Does it always makes sense? No. But is it amusing? Absolutely. These days, it seems like there are so many dry personalities in the world of baseball; it needs more guys like Papelbon. And so does Twitter.
The best part about Papelbon was that he talked a big game, and he talked a lot, but for the most part, he could always back it up on the field. He's finished third in the league in saves twice. He was a key component of the Red Sox 2007 championship, and not just because of his sweet dance moves. Every great team needs a great closer, and Papelbon can always be counted up on to be that.
So if he wants to run his mouth a little, whatever. He's kind of earned the right to do so. We just wish he would do so on Twitter, so we could all be privy to his thoughts 24/7.
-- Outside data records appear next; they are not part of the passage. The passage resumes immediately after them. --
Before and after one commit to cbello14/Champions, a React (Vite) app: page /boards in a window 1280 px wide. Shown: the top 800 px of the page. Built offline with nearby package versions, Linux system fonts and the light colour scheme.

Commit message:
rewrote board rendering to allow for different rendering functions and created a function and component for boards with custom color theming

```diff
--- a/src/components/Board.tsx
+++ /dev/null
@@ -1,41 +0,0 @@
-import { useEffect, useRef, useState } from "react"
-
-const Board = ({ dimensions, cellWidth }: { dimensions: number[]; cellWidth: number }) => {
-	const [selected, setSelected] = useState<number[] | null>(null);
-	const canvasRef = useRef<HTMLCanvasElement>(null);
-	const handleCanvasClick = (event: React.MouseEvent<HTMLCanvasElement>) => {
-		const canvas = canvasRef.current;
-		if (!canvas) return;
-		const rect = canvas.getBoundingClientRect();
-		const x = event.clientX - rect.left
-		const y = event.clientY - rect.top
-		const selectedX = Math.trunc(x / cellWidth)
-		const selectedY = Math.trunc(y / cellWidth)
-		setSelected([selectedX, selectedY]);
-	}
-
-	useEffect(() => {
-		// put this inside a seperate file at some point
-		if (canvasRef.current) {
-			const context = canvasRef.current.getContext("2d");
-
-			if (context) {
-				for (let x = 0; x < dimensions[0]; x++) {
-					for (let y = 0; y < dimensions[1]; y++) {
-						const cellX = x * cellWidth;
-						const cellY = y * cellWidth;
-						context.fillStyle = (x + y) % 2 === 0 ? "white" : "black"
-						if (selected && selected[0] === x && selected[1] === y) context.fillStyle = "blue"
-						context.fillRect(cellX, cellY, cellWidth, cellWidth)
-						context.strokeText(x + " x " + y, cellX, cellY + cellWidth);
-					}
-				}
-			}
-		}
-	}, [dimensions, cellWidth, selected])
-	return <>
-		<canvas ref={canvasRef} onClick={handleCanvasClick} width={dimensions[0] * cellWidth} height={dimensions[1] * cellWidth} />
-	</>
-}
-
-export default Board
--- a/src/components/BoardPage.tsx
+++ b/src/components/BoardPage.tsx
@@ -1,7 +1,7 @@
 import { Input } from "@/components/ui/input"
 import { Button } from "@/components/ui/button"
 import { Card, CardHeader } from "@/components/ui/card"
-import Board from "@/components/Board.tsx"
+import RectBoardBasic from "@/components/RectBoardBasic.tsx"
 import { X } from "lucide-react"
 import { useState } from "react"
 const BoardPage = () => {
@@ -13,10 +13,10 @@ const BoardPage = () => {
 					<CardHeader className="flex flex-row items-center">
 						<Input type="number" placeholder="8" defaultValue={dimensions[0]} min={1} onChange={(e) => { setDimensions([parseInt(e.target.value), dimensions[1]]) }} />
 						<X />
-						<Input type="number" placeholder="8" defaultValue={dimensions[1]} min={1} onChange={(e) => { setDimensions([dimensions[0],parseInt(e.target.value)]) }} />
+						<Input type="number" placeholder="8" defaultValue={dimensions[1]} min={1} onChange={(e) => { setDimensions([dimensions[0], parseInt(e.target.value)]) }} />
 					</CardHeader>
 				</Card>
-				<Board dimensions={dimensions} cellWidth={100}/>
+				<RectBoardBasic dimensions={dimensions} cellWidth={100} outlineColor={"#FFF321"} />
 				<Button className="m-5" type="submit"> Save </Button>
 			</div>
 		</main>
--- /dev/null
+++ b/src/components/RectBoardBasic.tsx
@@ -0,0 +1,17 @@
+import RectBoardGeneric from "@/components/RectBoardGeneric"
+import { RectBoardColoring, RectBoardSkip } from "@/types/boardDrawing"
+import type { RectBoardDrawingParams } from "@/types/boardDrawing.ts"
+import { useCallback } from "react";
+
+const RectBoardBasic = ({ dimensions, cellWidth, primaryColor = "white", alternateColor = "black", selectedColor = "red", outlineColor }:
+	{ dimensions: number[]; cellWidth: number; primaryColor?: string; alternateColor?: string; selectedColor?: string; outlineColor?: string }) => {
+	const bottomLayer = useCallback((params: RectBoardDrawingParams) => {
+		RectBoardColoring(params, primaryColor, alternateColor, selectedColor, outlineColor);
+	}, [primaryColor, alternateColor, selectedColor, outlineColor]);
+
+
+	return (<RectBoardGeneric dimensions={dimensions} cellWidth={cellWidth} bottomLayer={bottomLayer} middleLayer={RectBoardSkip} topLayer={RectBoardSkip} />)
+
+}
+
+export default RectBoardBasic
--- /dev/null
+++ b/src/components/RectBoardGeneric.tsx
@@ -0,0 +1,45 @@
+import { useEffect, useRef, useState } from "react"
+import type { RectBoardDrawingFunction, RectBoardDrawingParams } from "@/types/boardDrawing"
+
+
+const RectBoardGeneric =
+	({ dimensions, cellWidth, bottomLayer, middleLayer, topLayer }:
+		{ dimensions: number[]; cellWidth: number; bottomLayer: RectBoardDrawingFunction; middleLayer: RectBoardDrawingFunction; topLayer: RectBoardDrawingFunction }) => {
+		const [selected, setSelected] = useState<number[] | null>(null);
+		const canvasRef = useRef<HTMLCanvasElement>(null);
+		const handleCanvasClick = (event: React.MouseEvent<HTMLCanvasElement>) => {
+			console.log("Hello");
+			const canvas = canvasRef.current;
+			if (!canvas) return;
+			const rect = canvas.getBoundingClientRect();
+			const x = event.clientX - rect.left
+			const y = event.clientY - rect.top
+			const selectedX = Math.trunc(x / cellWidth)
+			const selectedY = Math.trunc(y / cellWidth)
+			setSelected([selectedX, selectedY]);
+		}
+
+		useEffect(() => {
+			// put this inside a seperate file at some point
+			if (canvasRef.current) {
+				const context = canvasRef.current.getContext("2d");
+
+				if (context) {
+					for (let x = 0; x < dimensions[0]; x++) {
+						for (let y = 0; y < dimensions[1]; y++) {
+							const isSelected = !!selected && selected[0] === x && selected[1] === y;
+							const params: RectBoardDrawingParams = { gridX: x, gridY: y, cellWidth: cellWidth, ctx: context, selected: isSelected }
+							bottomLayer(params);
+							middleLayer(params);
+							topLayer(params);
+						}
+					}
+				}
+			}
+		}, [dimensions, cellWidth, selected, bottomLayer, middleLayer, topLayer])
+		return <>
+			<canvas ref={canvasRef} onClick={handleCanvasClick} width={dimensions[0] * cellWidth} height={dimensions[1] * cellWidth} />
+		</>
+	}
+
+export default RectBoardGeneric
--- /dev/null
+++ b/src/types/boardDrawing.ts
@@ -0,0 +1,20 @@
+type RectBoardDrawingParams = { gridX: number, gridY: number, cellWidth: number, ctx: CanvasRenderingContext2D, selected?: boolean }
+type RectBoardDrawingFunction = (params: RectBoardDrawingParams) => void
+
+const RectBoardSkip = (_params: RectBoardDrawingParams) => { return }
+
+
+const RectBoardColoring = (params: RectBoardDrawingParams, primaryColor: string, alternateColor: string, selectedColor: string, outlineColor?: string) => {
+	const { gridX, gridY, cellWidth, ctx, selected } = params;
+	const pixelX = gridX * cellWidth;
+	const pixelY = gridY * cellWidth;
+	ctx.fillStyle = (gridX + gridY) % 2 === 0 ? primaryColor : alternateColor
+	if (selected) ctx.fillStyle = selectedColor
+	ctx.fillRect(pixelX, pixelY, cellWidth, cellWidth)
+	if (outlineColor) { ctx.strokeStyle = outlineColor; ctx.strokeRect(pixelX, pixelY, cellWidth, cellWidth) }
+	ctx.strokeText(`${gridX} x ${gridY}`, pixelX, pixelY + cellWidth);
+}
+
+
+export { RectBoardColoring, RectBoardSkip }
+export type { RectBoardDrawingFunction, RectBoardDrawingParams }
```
For someone who is the proud owner of so much outlandish, hilarious (intentionally or not) commentary, it really is a shame he doesn’t tweet. Twitter was made for someone like Charles Barkley. We love him because of his personality and because of his lack of a filter. This is the guy whose analysis of the Dream Team was, "David Robinson, Patrick Ewing, Michael Jordan...This is like spring break in the ghetto." (It's No. 7 in the video.)
Imagine the kinds of Twitter battles Barkley would have with other players, retired and present.
In fact, the more that you ponder it, the more you start to think that Barkley’s lack of a Twitter account isn’t really his choice…or maybe he doesn’t need to tweet because he just says the kinds of things most people would only dare say online.
It does, however, provide opportunities for those out there who are dedicated enough to create fake Charles Barkley accounts, which have a disturbing number of followers.